*TASK DETAILS*:
Pick every line from the data that holds the word "datos".

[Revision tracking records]
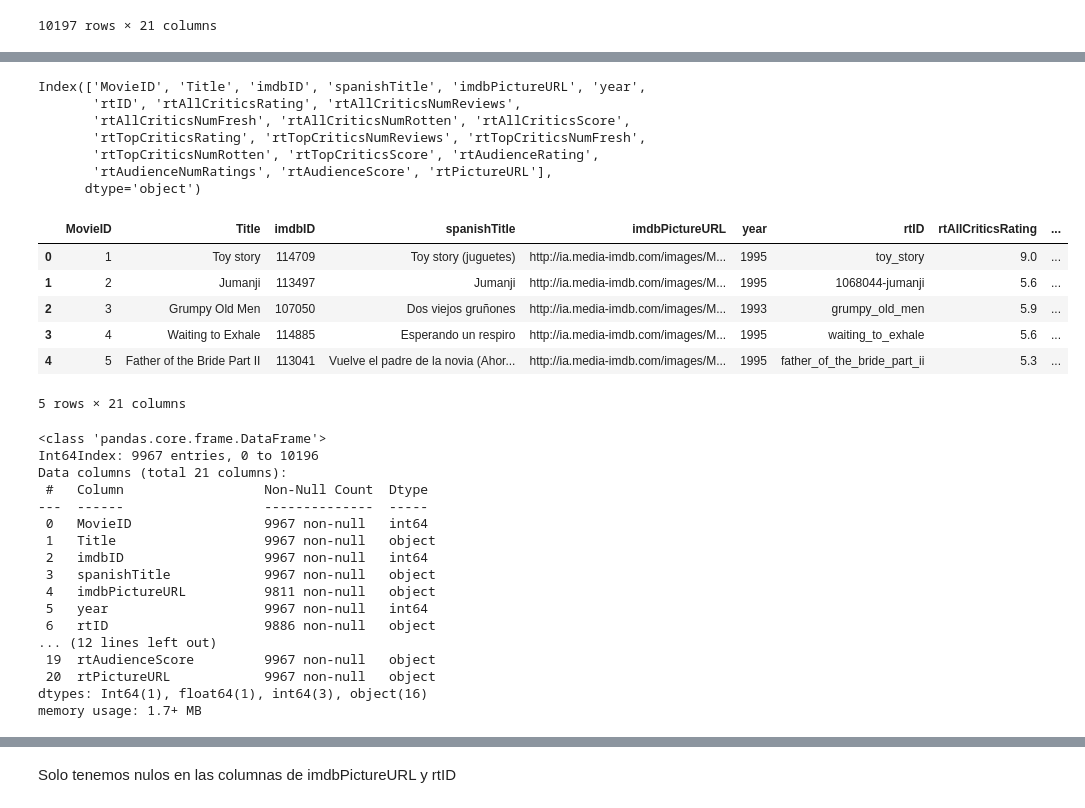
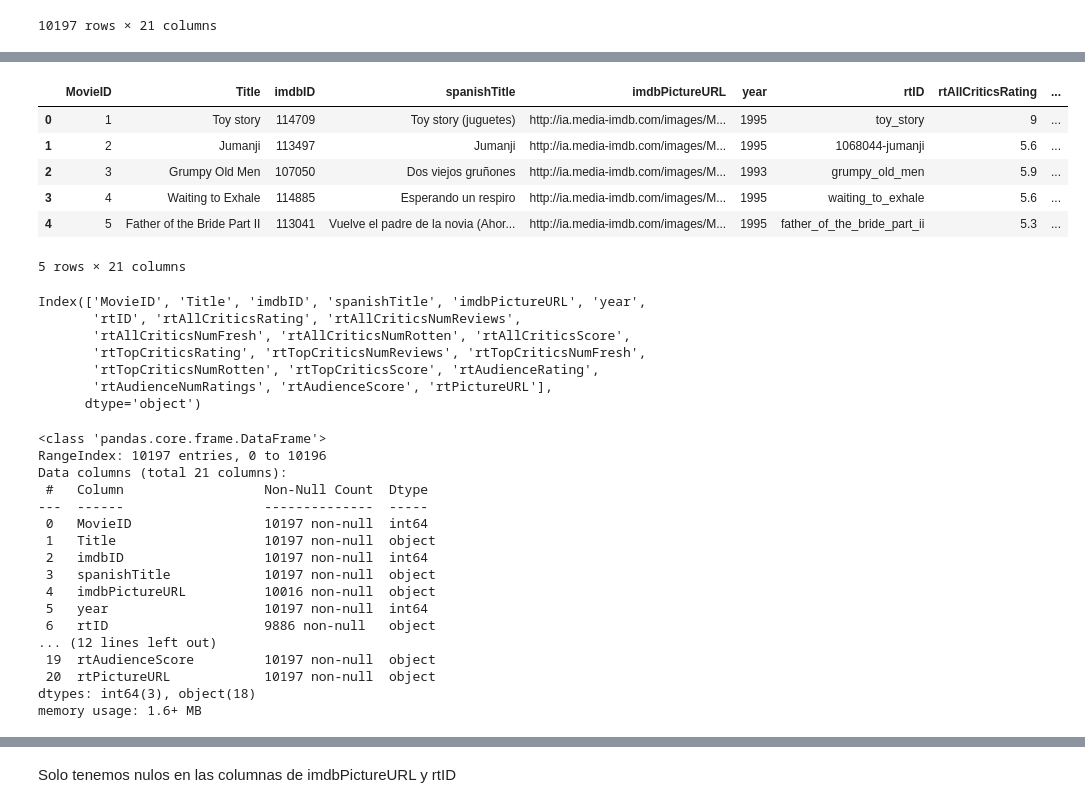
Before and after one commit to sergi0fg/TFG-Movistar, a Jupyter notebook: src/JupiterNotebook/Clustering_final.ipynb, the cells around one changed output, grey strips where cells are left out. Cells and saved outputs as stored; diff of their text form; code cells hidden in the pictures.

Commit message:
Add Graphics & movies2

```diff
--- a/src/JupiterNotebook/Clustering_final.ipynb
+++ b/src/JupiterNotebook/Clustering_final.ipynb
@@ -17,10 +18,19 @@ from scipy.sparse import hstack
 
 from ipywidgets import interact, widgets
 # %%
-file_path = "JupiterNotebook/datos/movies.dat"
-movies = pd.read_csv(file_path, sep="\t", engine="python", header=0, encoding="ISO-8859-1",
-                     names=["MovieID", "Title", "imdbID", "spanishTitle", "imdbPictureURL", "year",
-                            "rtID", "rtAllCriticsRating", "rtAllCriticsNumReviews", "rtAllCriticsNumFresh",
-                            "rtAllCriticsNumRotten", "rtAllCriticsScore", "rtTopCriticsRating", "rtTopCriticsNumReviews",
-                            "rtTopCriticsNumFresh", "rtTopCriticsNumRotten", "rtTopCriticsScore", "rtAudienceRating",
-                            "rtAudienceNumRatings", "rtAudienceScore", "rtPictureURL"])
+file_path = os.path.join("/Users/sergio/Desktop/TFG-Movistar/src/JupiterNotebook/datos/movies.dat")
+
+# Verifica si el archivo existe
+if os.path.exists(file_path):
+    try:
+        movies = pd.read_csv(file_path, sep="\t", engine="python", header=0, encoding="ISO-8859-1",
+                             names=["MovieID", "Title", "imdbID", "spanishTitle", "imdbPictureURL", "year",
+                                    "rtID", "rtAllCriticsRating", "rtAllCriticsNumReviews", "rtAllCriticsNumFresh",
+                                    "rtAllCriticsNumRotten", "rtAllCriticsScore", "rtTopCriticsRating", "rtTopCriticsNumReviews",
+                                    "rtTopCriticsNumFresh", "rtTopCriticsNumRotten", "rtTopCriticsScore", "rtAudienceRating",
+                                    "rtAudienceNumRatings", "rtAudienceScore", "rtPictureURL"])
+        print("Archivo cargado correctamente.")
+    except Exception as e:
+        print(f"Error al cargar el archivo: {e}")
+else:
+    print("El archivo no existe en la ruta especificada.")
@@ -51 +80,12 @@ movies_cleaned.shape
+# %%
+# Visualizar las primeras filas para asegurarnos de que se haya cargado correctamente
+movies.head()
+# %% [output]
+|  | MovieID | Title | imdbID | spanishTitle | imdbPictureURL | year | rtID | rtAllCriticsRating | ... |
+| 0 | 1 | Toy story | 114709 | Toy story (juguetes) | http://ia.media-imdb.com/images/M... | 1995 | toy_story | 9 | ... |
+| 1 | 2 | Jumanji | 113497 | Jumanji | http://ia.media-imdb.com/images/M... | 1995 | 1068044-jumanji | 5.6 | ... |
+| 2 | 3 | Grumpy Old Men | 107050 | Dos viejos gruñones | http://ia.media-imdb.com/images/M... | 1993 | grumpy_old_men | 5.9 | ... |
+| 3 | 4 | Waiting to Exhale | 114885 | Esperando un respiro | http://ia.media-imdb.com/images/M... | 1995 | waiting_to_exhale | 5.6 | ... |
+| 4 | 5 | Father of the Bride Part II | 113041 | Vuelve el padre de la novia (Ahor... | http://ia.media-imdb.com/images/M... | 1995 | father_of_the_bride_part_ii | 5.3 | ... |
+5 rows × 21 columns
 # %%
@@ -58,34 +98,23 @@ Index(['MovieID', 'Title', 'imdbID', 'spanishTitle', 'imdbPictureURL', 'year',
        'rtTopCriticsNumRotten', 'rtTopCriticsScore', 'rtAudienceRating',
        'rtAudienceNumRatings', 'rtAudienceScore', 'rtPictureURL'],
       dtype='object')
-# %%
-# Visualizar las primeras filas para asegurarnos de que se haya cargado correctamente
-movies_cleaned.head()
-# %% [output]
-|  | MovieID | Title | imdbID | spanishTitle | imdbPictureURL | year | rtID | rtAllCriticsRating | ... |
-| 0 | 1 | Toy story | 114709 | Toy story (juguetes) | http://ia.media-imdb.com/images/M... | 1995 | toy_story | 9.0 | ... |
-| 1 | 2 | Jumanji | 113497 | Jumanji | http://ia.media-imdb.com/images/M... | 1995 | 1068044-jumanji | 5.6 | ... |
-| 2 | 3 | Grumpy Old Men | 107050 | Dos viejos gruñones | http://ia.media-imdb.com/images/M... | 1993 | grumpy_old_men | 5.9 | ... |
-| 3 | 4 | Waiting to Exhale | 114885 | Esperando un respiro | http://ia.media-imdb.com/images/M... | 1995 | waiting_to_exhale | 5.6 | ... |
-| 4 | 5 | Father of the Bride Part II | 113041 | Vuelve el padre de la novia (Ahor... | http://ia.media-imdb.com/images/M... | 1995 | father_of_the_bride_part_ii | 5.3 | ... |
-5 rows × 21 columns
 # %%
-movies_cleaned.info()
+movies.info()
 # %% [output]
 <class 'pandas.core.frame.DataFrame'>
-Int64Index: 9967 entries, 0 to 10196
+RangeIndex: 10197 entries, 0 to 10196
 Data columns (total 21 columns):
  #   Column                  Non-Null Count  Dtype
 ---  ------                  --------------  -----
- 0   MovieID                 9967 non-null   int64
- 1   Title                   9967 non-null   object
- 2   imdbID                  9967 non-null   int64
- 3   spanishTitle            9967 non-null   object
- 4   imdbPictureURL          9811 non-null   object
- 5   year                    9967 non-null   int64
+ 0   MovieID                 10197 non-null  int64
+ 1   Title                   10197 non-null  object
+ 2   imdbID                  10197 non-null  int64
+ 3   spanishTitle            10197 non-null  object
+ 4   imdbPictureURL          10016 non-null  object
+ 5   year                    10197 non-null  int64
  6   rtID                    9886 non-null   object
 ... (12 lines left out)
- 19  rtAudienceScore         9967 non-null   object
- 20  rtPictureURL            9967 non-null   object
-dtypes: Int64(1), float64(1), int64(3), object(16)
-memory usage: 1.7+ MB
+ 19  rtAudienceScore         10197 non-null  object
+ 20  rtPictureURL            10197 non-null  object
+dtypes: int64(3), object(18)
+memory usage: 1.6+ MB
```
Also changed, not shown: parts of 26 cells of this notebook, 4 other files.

*TASK OUTPUT*:
-file_path = "JupiterNotebook/datos/movies.dat"
+file_path = os.path.join("/Users/sergio/Desktop/TFG-Movistar/src/JupiterNotebook/datos/movies.dat")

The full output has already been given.